    The company is also gearing up for a plentiful pear-selling season that Pepperl says will encourage retailers to feature "pear-o-ramas ads with multiple varieties at one time. We're really pushing to have four to six items in pear ads rather than one at a time, which makes it really exciting for consumers to fully appreciate the category. We're really looking to promote Bartletts, d'Anjou, reds of either kind, Bosc, and Seckels." The last variety, he adds, "is a very delicious dessert pear that's about the size of a cue ball."

    Two new products Stemilt will be working to build demand for this fall are the native England Concord, very popular in Europe, and a new proprietary bicolored pinata apple that will be launched at PMA's Fresh Summit.

    To be sure, unique fresh produce items that enable enterprising retailers to make their stores shopper destinations are a key trend for grower/shippers these days. Tristan Kieva, v.p. of marketing for Los Angeles-based Sun Pacific, says her company is only too happy to oblige.

    "Retailers have been looking for ways within the fresh produce arena to make their mark, just as they have in other areas of the store," says Kieva, noting that the introduction of Sun Pacific's Cuties brand of Clementines "is in direct response to the changing needs of the consumer and their lifestyle. It's a unique branded offering that many chains have used to differentiate themselves with. By offering a superior piece of fruit that's easy to peel, portable, supersweet, and seedless, consumers have begun to recognize the brand, and it has delivered on its promise."

    Further, in light of consumers' strong connection to the Cuties brand -- and the stores that carry it -- Kieva says that Sun Pacific is helping several retailers see double-digit increases within the citrus category. "Many retailers have made a significant commitment to increase the presence of the brand within their produce departments."

    Available from November through April, Cuties are likely to move especially well during the Thanksgiving and Christmas holidays, which are optimal promotion periods. "This season, to further extend the Cuties brand with consumers, we have added major consumer marketing elements to the program," notes Kieva. "First and foremost, we updated the packaging design to call attention to the attributes that make Cuties so unique.

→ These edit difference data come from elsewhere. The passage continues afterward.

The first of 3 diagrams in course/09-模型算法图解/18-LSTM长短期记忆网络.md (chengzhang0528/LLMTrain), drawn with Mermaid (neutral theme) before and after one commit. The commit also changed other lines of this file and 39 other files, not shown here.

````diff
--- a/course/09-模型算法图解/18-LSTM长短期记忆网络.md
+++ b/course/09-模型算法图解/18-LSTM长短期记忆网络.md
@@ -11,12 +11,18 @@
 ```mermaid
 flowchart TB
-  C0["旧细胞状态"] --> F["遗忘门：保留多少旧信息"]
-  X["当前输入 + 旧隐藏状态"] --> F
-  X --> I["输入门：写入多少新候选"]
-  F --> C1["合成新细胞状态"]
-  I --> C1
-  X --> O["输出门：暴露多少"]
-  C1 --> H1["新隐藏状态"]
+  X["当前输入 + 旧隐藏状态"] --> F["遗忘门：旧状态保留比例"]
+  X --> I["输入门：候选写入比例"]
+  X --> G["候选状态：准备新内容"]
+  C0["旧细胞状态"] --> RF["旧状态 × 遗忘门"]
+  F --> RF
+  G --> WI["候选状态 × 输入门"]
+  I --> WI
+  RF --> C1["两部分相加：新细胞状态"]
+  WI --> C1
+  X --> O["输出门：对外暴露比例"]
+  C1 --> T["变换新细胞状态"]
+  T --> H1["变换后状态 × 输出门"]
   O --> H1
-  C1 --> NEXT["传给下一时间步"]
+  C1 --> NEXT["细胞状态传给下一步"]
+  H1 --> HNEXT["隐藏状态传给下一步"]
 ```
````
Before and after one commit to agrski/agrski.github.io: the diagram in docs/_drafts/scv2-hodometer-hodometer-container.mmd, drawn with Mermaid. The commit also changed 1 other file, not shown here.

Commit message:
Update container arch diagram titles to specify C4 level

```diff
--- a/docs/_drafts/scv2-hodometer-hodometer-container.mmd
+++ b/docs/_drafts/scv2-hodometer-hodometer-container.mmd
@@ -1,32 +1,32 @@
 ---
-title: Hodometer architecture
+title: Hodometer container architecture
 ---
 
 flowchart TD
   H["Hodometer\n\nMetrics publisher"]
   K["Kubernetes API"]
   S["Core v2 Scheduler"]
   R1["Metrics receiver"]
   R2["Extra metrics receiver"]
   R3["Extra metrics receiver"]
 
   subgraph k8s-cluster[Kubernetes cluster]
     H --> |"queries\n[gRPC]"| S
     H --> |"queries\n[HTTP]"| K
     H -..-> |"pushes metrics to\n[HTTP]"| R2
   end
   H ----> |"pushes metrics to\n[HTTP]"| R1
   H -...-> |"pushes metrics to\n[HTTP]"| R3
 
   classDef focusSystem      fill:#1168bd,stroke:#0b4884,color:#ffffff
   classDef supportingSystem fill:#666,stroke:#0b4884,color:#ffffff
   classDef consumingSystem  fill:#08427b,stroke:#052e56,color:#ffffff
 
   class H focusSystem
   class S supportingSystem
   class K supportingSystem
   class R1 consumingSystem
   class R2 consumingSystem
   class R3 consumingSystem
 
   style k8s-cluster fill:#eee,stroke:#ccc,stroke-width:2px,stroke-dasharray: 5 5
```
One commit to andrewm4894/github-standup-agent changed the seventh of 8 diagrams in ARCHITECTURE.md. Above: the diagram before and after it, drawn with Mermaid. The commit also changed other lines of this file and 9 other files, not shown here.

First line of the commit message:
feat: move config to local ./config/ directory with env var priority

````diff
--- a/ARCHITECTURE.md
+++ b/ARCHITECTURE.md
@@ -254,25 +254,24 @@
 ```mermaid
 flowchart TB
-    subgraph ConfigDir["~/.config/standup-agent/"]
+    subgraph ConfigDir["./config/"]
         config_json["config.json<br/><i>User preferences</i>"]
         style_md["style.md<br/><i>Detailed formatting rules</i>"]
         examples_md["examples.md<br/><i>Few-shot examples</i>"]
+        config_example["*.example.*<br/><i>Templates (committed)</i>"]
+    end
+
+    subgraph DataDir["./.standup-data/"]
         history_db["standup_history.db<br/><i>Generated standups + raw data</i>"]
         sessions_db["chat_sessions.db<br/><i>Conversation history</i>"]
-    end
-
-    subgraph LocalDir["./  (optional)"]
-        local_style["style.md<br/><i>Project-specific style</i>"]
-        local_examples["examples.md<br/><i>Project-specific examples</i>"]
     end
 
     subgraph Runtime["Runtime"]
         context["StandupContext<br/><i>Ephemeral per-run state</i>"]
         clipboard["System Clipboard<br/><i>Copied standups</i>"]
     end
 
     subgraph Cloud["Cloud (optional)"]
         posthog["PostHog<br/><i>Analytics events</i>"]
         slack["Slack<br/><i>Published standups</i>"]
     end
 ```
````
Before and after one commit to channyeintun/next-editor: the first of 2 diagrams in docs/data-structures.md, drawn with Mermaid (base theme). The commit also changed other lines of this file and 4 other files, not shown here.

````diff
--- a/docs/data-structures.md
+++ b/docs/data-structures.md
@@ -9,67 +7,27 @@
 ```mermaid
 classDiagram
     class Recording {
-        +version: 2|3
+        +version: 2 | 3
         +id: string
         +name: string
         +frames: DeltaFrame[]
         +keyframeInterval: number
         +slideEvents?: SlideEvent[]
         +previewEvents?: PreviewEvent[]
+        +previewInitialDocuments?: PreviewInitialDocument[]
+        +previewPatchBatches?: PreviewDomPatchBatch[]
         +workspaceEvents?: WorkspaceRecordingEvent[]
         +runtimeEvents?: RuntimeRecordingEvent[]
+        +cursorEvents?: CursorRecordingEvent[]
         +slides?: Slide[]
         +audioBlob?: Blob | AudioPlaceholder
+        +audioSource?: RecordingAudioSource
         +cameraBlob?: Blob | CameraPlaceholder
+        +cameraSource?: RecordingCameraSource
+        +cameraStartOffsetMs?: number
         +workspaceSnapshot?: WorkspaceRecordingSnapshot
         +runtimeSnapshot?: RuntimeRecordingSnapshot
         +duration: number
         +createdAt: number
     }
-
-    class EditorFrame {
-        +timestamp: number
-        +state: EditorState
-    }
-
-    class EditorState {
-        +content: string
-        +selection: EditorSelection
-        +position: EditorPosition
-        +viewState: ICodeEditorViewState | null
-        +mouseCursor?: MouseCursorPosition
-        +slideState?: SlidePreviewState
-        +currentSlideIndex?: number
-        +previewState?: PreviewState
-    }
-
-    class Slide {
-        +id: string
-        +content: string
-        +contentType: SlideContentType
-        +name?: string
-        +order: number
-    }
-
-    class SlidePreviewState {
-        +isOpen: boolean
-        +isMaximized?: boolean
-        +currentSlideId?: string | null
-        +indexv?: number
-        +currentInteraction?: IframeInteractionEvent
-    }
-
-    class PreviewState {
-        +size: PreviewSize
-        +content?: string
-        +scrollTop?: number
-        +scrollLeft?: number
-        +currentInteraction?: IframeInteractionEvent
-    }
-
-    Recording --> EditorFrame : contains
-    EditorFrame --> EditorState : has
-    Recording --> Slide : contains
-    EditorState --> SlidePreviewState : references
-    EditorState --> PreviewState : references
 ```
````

We're also running an FSI coupon drop to over 18 million households on Dec. 3 to drive trial."

    This year Sun Pacific will also pack an added delight in the box: a Cuties activity book "to engage moms and kids to the brand and what it's all about," says Kieva. "We also have new merchandising ideas and options for retailers to make a presence in their stores. Now that we're speaking directly to the consumer, retailers have been excited about our new plans, so we're looking forward to our strongest season yet."

    Shelby, Mich.-based Peterson Farms Fresh also launched a new line of bake-at-home Apple Crisp Baking Kits for the produce department, which company officials say is the first retail fruit crisp available for use with fresh-cut peeled and sliced sweet apples. "The Apple Crisp Kit is a unique product that serves to satisfy two growing consumer trends: increased consumption of fruit, combined with ease of preparation," notes Earl Peterson, president of the fresh-cut fruit firm.

    "Retailers are looking to give their consumers cooking solutions," says Peterson, adding that the product delivers the best of both worlds for retailers and consumers. "By peeling, coring, and slicing the apples, we've taken virtually all of the work out of the preparation. In less than two minutes, the consumer will have an oven-ready fruit crisp that, after baking, tastes as if hours were spent in the kitchen."

    The bake-at-home apple crisp kit features a 27.2-ounce package consisting of one pound of apple slices, eight ounces of crumb topping, and a 3.2-ounce spice packet. The only merchandising requirement is refrigeration, says Peterson, adding that a cherry crisp kit is also available.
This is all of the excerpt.